> Work instruction
The exercise asks you to copy every line below in which "const" appears.

> Exercise input
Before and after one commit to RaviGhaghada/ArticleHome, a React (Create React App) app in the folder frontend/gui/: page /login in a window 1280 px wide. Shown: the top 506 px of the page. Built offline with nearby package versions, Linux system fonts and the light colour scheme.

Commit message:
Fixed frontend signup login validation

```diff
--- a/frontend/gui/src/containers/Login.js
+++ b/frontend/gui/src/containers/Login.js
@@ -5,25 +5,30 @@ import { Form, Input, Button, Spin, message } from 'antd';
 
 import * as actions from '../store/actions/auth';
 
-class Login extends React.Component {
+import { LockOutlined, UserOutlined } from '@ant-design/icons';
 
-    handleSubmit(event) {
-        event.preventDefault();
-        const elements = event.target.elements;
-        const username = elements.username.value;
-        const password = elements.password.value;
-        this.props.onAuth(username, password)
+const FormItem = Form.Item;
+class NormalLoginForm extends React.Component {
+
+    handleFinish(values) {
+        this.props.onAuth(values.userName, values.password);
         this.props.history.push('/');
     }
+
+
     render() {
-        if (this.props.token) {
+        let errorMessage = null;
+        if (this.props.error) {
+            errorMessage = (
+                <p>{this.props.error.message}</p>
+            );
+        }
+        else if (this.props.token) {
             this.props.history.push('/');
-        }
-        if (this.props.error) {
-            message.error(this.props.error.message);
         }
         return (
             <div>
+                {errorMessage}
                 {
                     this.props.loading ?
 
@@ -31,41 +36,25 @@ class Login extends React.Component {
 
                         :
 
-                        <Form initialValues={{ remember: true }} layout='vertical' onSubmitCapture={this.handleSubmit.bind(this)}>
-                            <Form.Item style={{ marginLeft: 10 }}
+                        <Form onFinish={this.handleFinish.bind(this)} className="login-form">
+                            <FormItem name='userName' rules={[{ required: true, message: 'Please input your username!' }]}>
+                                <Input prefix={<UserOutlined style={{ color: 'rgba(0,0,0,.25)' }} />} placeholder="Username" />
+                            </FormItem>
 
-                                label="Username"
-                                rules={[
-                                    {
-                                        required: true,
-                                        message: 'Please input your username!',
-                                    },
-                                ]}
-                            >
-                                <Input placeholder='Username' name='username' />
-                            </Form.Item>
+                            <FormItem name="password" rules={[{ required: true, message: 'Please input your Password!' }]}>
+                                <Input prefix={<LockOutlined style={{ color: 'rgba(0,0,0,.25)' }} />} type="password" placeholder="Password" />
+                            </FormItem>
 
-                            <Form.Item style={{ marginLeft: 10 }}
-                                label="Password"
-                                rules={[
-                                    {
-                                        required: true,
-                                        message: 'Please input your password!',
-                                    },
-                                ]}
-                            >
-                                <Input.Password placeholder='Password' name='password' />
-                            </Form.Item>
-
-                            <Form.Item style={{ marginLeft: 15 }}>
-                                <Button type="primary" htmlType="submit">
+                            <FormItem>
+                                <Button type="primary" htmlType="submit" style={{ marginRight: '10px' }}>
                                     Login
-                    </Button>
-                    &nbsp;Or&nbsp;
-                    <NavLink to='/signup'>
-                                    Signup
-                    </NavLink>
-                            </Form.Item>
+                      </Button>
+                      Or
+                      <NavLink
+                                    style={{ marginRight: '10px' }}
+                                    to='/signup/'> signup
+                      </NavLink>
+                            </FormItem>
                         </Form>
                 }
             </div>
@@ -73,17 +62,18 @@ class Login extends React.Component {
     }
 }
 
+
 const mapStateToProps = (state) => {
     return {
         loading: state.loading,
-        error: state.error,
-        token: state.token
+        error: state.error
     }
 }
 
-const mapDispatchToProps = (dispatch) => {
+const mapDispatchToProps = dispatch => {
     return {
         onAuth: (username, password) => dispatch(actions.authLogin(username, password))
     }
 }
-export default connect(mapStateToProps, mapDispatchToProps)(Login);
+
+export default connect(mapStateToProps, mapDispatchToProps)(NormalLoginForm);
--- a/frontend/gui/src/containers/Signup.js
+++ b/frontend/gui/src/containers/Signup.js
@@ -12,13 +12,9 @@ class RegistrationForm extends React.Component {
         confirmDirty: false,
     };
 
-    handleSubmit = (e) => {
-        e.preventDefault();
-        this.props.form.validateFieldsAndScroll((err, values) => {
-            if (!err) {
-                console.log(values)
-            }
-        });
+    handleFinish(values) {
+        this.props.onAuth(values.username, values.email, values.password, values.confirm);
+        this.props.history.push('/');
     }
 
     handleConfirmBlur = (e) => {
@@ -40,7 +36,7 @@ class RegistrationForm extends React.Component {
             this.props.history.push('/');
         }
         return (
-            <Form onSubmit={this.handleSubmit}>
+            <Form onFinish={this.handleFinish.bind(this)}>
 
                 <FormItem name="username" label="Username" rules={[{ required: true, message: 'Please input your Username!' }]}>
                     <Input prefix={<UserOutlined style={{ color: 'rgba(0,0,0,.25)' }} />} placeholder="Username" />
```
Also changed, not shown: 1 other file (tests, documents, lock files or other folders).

* * *

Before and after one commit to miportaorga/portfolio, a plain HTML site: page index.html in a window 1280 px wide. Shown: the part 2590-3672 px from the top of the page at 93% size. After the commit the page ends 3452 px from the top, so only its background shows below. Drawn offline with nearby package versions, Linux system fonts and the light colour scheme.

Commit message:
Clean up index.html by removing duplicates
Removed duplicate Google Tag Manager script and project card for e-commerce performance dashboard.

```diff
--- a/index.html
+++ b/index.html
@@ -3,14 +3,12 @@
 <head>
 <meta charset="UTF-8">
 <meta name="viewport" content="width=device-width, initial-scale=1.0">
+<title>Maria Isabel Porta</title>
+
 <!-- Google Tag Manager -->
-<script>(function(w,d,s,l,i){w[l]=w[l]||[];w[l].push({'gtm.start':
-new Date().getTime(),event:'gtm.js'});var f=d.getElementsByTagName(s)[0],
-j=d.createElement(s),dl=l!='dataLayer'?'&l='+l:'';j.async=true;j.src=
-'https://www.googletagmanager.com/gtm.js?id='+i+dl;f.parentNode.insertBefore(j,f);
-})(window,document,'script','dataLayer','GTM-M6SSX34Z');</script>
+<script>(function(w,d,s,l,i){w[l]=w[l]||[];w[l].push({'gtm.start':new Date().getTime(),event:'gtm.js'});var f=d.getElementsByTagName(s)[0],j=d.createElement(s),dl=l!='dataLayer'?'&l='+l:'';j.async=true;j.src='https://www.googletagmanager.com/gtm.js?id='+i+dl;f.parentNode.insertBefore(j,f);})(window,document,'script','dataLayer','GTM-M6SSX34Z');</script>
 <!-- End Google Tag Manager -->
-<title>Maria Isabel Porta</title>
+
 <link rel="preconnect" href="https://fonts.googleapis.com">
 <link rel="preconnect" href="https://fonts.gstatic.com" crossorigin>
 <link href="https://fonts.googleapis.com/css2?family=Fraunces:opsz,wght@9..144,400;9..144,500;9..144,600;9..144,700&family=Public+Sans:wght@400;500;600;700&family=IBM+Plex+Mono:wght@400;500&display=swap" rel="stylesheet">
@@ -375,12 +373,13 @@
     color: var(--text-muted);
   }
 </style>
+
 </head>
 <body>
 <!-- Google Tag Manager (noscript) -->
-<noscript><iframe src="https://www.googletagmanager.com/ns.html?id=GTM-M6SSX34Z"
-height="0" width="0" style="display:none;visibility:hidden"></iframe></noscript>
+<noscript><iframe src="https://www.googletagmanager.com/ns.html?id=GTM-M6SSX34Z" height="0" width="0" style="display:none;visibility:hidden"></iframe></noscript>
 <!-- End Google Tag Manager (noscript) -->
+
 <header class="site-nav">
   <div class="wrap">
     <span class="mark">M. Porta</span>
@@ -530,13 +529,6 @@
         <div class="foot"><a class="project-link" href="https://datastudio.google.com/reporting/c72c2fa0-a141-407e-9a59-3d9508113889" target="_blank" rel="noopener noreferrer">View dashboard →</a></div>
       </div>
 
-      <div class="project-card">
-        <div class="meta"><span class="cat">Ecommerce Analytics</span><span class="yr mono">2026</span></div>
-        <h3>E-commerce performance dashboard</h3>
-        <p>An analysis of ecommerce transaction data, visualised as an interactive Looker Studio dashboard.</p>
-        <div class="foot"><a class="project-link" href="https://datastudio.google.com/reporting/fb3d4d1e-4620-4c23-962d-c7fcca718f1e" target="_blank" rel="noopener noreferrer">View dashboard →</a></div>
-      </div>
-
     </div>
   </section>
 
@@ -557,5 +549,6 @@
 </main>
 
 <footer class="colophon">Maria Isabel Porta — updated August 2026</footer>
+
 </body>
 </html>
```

> Answer below
-        const elements = event.target.elements;
-        const username = elements.username.value;
-        const password = elements.password.value;
+const FormItem = Form.Item;
 const mapStateToProps = (state) => {
-const mapDispatchToProps = (dispatch) => {
+const mapDispatchToProps = dispatch => {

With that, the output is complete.